Today, Revanche of A Gai Shan Life joins us for our weekly Friday series on women’s money issues in honor of Women’s Money Week, which will take place January 1-7, 2017. Revanche covers the xenophobia and racism she has encountered in her lifetime as it pertains to her finances as an Asian-American woman.
Please use the hashtag #WMWeek17 when sharing this story.
Stranger in a Strange Land: My Native Country

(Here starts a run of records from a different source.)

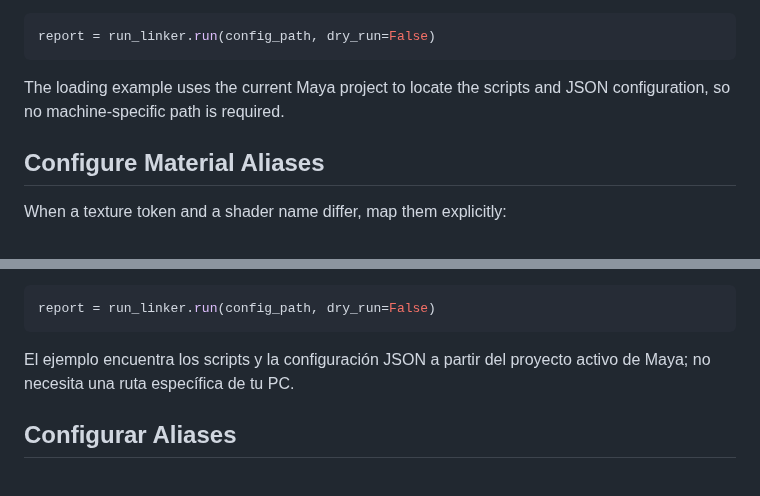
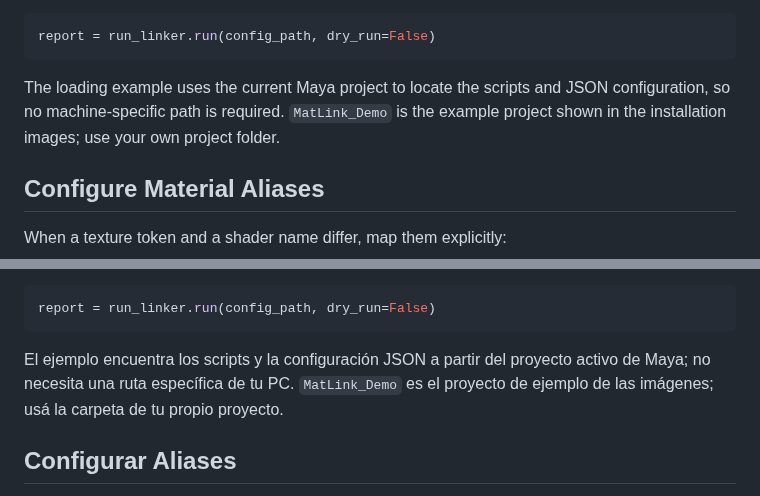
Before and after one commit to Igor-Streiff/Tech_Art_Igor_Streiff, a Markdown page: Maya_MaterialLinker/README.md, 2 parts joined by grey strips. GitHub-like rendering.

````diff
--- a/Maya_MaterialLinker/README.md
+++ b/Maya_MaterialLinker/README.md
@@ -53,7 +65,7 @@ Review the report, then apply from the same Python tab:
 report = run_linker.run(config_path, dry_run=False)
 ```
 
-The loading example uses the current Maya project to locate the scripts and JSON configuration, so no machine-specific path is required.
+The loading example uses the current Maya project to locate the scripts and JSON configuration, so no machine-specific path is required. `MatLink_Demo` is the example project shown in the installation images; use your own project folder.
 
 ## Configure Material Aliases
 
@@ -170,7 +194,7 @@ Revisá el reporte y después aplicá desde la misma pestaña Python:
 report = run_linker.run(config_path, dry_run=False)
 ```
 
-El ejemplo encuentra los scripts y la configuración JSON a partir del proyecto activo de Maya; no necesita una ruta específica de tu PC.
+El ejemplo encuentra los scripts y la configuración JSON a partir del proyecto activo de Maya; no necesita una ruta específica de tu PC. `MatLink_Demo` es el proyecto de ejemplo de las imágenes; usá la carpeta de tu propio proyecto.
 
 ## Configurar Aliases
 
````
Also changed, not shown: other parts of Maya_MaterialLinker/README.md (+28 -4 lines), Maya_MaterialLinker/assets/install_01_folders.png (added), Maya_MaterialLinker/assets/install_01_folders_es.png (added), Maya_MaterialLinker/assets/install_02_set_project.png (added), Maya_MaterialLinker/assets/install_03_open_script.jpg (added), 2 other files.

As a first generation American, I see my home country through different eyes than most. Not because I don’t consider myself American. Of course I am, as much as anyone who isn’t a First Nation native can be – I was born here, a natural citizen.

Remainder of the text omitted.